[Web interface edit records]
━━━━━━━━━━━━━━━━

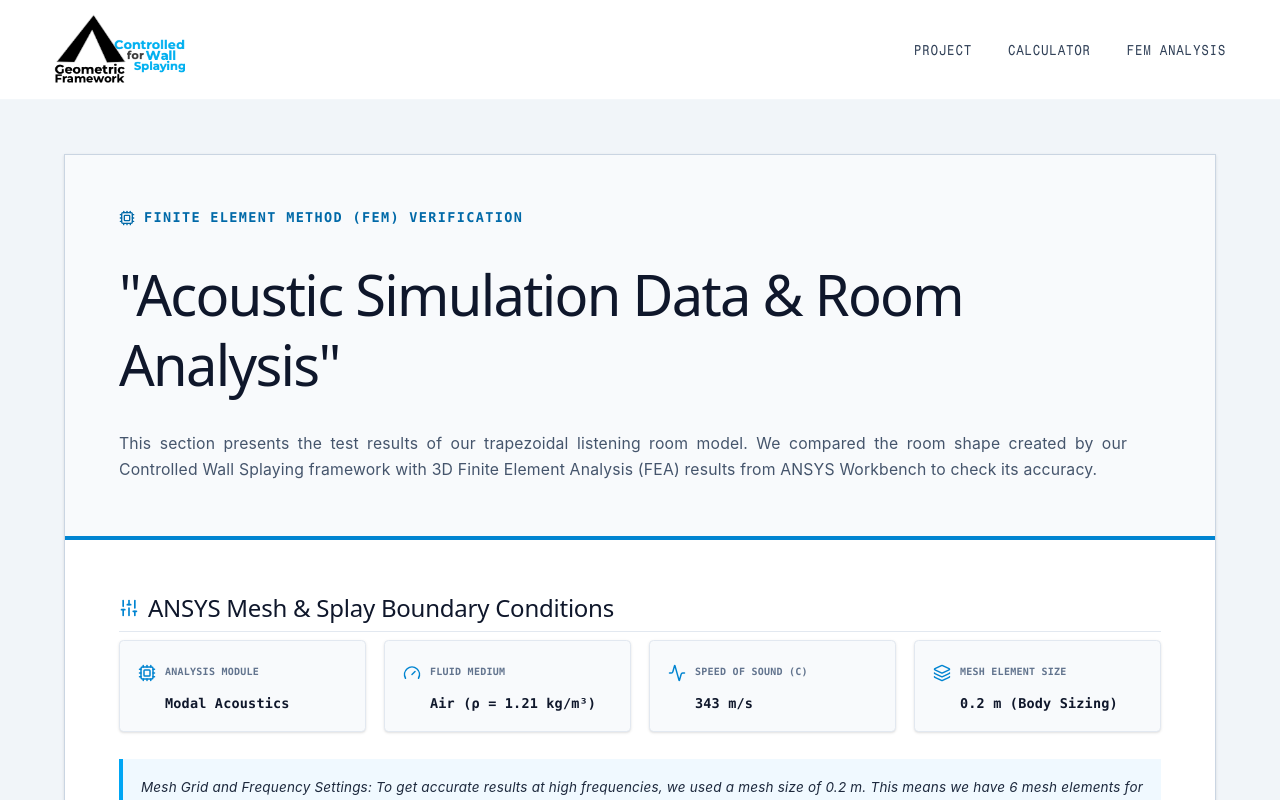
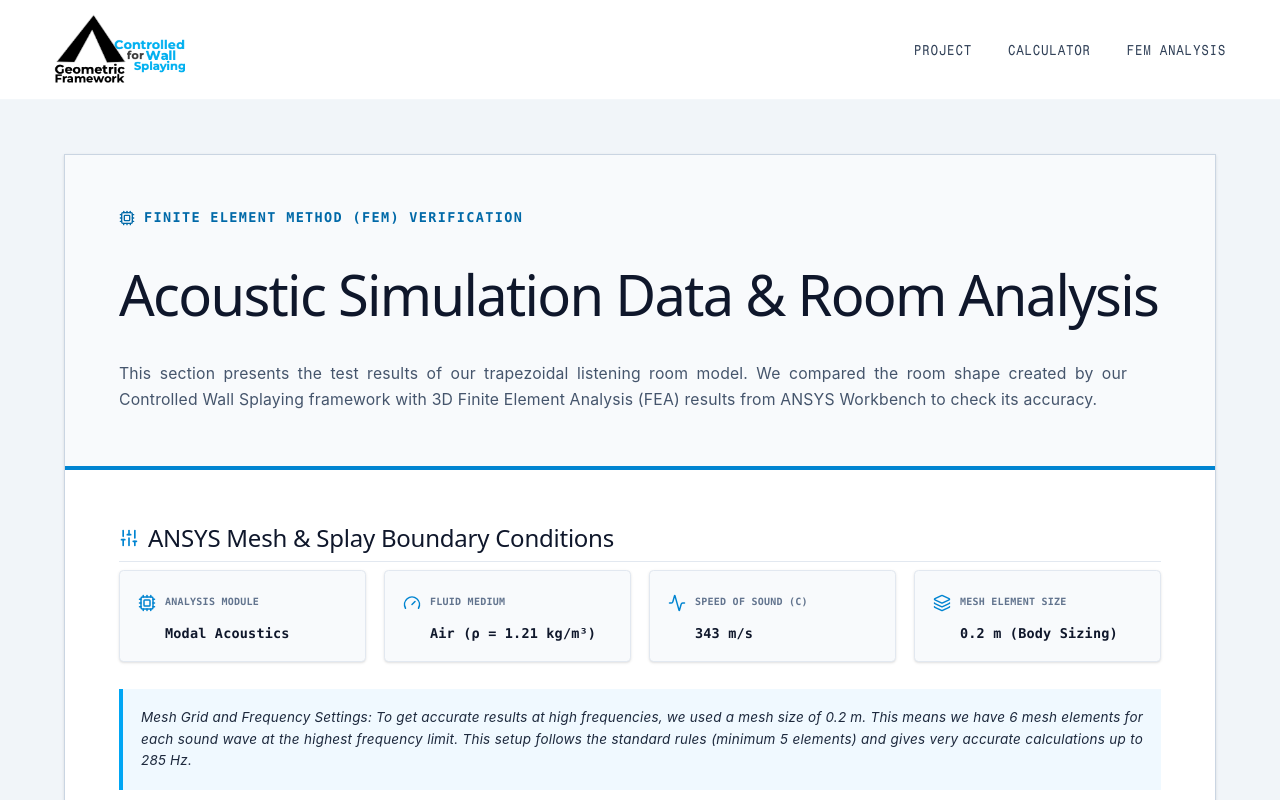
Before and after one commit to Atakanz/room-splay-calculator, a React (Vite) app: page /fem-result in a window 1280 px wide. Shown: the top 800 px of the page. Built offline with nearby package versions, Linux system fonts and the light colour scheme.

Commit message:
quotation removed

```diff
--- a/src/pages/ansysResults.jsx
+++ b/src/pages/ansysResults.jsx
@@ -38,7 +38,7 @@ export default function AnsysResult() {
                         <span>Finite Element Method (FEM) Verification</span>
                     </div>
                     <h1 className="text-xl md:text-3xl font-bold text-slate-900 mb-4 leading-tight">
-                        "Acoustic Simulation Data & Room Analysis"                    </h1>
+                        Acoustic Simulation Data & Room Analysis                    </h1>
                     <p className="text-sm text-slate-600 max-w-4xl leading-relaxed text-justify">
                         This section presents the test results of our trapezoidal listening room model. We compared the room shape created by our Controlled Wall Splaying framework with 3D Finite Element Analysis (FEA) results from ANSYS Workbench to check its accuracy.                  </p>
                 </header>
```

━━━━━━━━━━━━━━━━

◆ Work order
The full data, repeated exactly and stripped of its pictures, is the expected answer.

◆ Exercise result
Before and after one commit to Atakanz/room-splay-calculator, a React (Vite) app: page /fem-result in a window 1280 px wide. Shown: the top 800 px of the page. Built offline with nearby package versions, Linux system fonts and the light colour scheme.

Commit message:
quotation removed

```diff
--- a/src/pages/ansysResults.jsx
+++ b/src/pages/ansysResults.jsx
@@ -38,7 +38,7 @@ export default function AnsysResult() {
                         <span>Finite Element Method (FEM) Verification</span>
                     </div>
                     <h1 className="text-xl md:text-3xl font-bold text-slate-900 mb-4 leading-tight">
-                        "Acoustic Simulation Data & Room Analysis"                    </h1>
+                        Acoustic Simulation Data & Room Analysis                    </h1>
                     <p className="text-sm text-slate-600 max-w-4xl leading-relaxed text-justify">
                         This section presents the test results of our trapezoidal listening room model. We compared the room shape created by our Controlled Wall Splaying framework with 3D Finite Element Analysis (FEA) results from ANSYS Workbench to check its accuracy.                  </p>
                 </header>
```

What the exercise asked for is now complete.